Extracted material section start
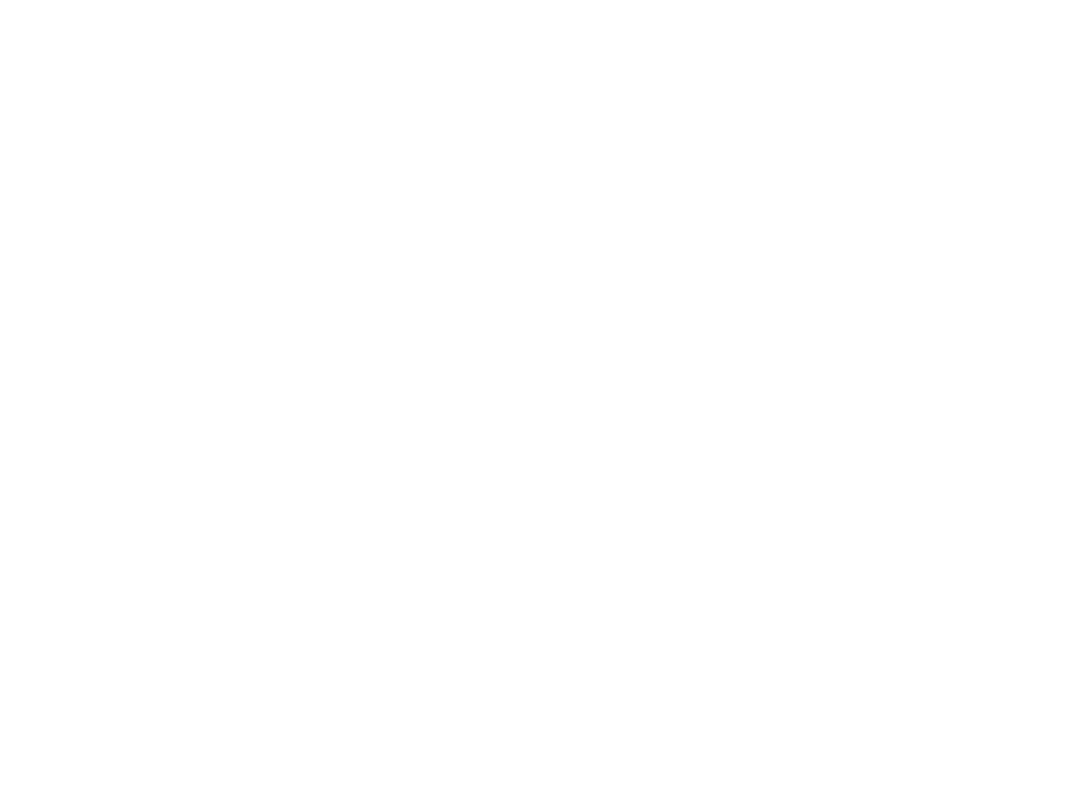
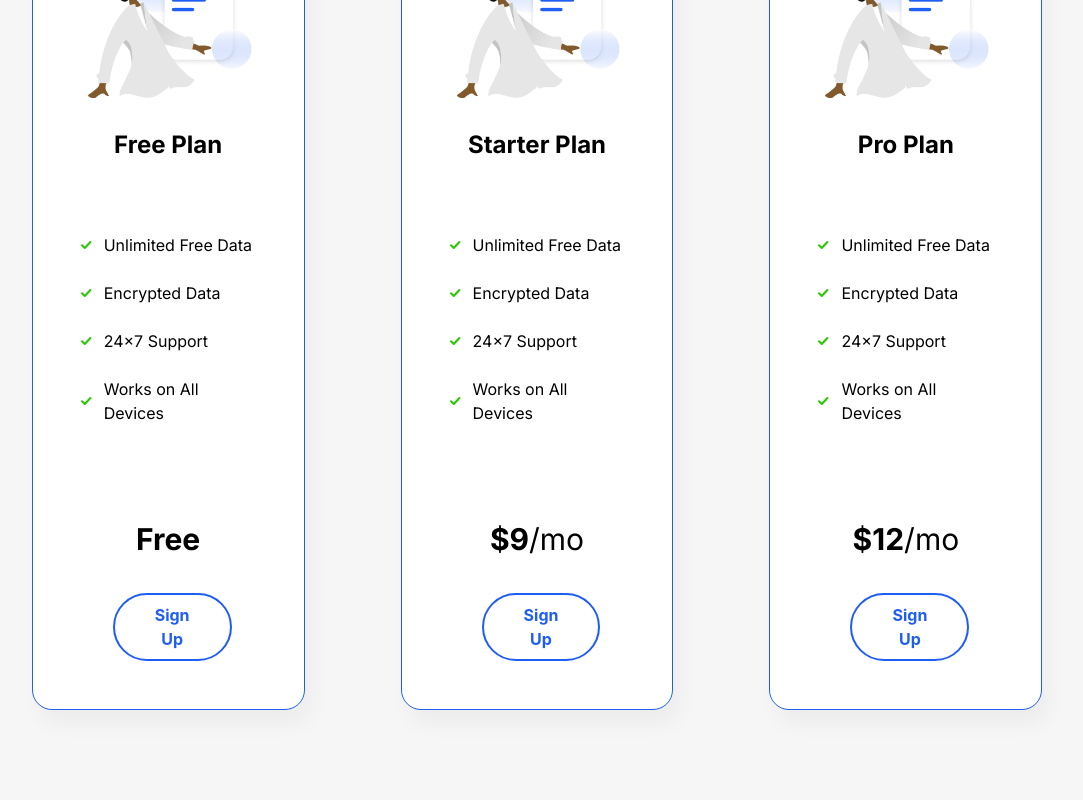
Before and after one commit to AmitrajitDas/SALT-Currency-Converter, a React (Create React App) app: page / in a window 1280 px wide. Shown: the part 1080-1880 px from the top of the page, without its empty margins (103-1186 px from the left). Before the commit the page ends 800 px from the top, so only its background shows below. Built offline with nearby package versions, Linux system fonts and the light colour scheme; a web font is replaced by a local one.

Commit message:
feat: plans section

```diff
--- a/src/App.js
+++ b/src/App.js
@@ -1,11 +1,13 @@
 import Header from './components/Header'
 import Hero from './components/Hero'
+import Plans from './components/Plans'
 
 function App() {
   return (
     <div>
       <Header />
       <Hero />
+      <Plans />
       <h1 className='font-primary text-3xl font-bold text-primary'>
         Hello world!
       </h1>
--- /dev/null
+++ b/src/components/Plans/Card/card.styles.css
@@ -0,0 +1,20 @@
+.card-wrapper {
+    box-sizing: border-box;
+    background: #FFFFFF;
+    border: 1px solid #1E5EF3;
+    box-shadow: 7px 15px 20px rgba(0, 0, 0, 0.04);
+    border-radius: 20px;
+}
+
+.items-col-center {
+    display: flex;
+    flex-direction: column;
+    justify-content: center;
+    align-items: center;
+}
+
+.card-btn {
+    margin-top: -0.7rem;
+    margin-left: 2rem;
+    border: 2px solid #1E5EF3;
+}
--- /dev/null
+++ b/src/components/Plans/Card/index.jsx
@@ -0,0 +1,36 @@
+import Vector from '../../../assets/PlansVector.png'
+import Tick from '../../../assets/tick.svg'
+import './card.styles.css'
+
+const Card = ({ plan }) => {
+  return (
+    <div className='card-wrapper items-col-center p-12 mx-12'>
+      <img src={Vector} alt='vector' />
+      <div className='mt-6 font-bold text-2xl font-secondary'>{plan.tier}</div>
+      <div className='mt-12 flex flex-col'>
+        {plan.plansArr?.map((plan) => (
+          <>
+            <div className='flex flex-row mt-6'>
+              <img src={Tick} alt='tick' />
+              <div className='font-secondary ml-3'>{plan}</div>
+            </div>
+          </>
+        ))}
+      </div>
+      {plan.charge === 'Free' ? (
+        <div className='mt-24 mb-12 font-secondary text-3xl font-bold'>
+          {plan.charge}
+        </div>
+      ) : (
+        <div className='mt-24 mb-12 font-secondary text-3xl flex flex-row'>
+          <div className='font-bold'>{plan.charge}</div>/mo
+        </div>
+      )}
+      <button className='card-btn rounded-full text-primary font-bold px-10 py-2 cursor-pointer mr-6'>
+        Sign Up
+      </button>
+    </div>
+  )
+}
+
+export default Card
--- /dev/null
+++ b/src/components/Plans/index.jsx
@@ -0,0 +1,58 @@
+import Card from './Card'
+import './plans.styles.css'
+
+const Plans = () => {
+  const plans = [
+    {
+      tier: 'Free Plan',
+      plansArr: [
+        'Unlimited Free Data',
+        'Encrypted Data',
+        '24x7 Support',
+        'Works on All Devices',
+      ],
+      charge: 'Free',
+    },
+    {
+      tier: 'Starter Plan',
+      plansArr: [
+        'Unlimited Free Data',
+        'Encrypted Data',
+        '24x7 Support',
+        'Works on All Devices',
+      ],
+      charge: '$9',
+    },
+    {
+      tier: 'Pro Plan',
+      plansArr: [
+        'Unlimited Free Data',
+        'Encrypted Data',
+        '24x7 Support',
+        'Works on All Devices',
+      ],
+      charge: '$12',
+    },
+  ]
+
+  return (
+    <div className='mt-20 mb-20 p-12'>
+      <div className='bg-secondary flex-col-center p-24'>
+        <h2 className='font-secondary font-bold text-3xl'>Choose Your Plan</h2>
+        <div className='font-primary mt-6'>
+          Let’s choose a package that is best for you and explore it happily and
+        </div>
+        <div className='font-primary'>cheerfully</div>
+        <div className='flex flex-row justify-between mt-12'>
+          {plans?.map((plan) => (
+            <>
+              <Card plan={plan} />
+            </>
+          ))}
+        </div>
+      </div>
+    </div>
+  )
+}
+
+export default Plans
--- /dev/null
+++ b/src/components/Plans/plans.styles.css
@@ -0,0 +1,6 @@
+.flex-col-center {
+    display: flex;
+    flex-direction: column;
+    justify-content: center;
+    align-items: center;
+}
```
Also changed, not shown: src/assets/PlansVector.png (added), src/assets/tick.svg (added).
Extracted material section end
Work request:
Each line of the listing above must be given again exactly; the pictures are to be left out.

Output of the task:
Before and after one commit to AmitrajitDas/SALT-Currency-Converter, a React (Create React App) app: page / in a window 1280 px wide. Shown: the part 1080-1880 px from the top of the page, without its empty margins (103-1186 px from the left). Before the commit the page ends 800 px from the top, so only its background shows below. Built offline with nearby package versions, Linux system fonts and the light colour scheme; a web font is replaced by a local one.

Commit message:
feat: plans section

```diff
--- a/src/App.js
+++ b/src/App.js
@@ -1,11 +1,13 @@
 import Header from './components/Header'
 import Hero from './components/Hero'
+import Plans from './components/Plans'
 
 function App() {
   return (
     <div>
       <Header />
       <Hero />
+      <Plans />
       <h1 className='font-primary text-3xl font-bold text-primary'>
         Hello world!
       </h1>
--- /dev/null
+++ b/src/components/Plans/Card/card.styles.css
@@ -0,0 +1,20 @@
+.card-wrapper {
+    box-sizing: border-box;
+    background: #FFFFFF;
+    border: 1px solid #1E5EF3;
+    box-shadow: 7px 15px 20px rgba(0, 0, 0, 0.04);
+    border-radius: 20px;
+}
+
+.items-col-center {
+    display: flex;
+    flex-direction: column;
+    justify-content: center;
+    align-items: center;
+}
+
+.card-btn {
+    margin-top: -0.7rem;
+    margin-left: 2rem;
+    border: 2px solid #1E5EF3;
+}
--- /dev/null
+++ b/src/components/Plans/Card/index.jsx
@@ -0,0 +1,36 @@
+import Vector from '../../../assets/PlansVector.png'
+import Tick from '../../../assets/tick.svg'
+import './card.styles.css'
+
+const Card = ({ plan }) => {
+  return (
+    <div className='card-wrapper items-col-center p-12 mx-12'>
+      <img src={Vector} alt='vector' />
+      <div className='mt-6 font-bold text-2xl font-secondary'>{plan.tier}</div>
+      <div className='mt-12 flex flex-col'>
+        {plan.plansArr?.map((plan) => (
+          <>
+            <div className='flex flex-row mt-6'>
+              <img src={Tick} alt='tick' />
+              <div className='font-secondary ml-3'>{plan}</div>
+            </div>
+          </>
+        ))}
+      </div>
+      {plan.charge === 'Free' ? (
+        <div className='mt-24 mb-12 font-secondary text-3xl font-bold'>
+          {plan.charge}
+        </div>
+      ) : (
+        <div className='mt-24 mb-12 font-secondary text-3xl flex flex-row'>
+          <div className='font-bold'>{plan.charge}</div>/mo
+        </div>
+      )}
+      <button className='card-btn rounded-full text-primary font-bold px-10 py-2 cursor-pointer mr-6'>
+        Sign Up
+      </button>
+    </div>
+  )
+}
+
+export default Card
--- /dev/null
+++ b/src/components/Plans/index.jsx
@@ -0,0 +1,58 @@
+import Card from './Card'
+import './plans.styles.css'
+
+const Plans = () => {
+  const plans = [
+    {
+      tier: 'Free Plan',
+      plansArr: [
+        'Unlimited Free Data',
+        'Encrypted Data',
+        '24x7 Support',
+        'Works on All Devices',
+      ],
+      charge: 'Free',
+    },
+    {
+      tier: 'Starter Plan',
+      plansArr: [
+        'Unlimited Free Data',
+        'Encrypted Data',
+        '24x7 Support',
+        'Works on All Devices',
+      ],
+      charge: '$9',
+    },
+    {
+      tier: 'Pro Plan',
+      plansArr: [
+        'Unlimited Free Data',
+        'Encrypted Data',
+        '24x7 Support',
+        'Works on All Devices',
+      ],
+      charge: '$12',
+    },
+  ]
+
+  return (
+    <div className='mt-20 mb-20 p-12'>
+      <div className='bg-secondary flex-col-center p-24'>
+        <h2 className='font-secondary font-bold text-3xl'>Choose Your Plan</h2>
+        <div className='font-primary mt-6'>
+          Let’s choose a package that is best for you and explore it happily and
+        </div>
+        <div className='font-primary'>cheerfully</div>
+        <div className='flex flex-row justify-between mt-12'>
+          {plans?.map((plan) => (
+            <>
+              <Card plan={plan} />
+            </>
+          ))}
+        </div>
+      </div>
+    </div>
+  )
+}
+
+export default Plans
--- /dev/null
+++ b/src/components/Plans/plans.styles.css
@@ -0,0 +1,6 @@
+.flex-col-center {
+    display: flex;
+    flex-direction: column;
+    justify-content: center;
+    align-items: center;
+}
```
Also changed, not shown: src/assets/PlansVector.png (added), src/assets/tick.svg (added).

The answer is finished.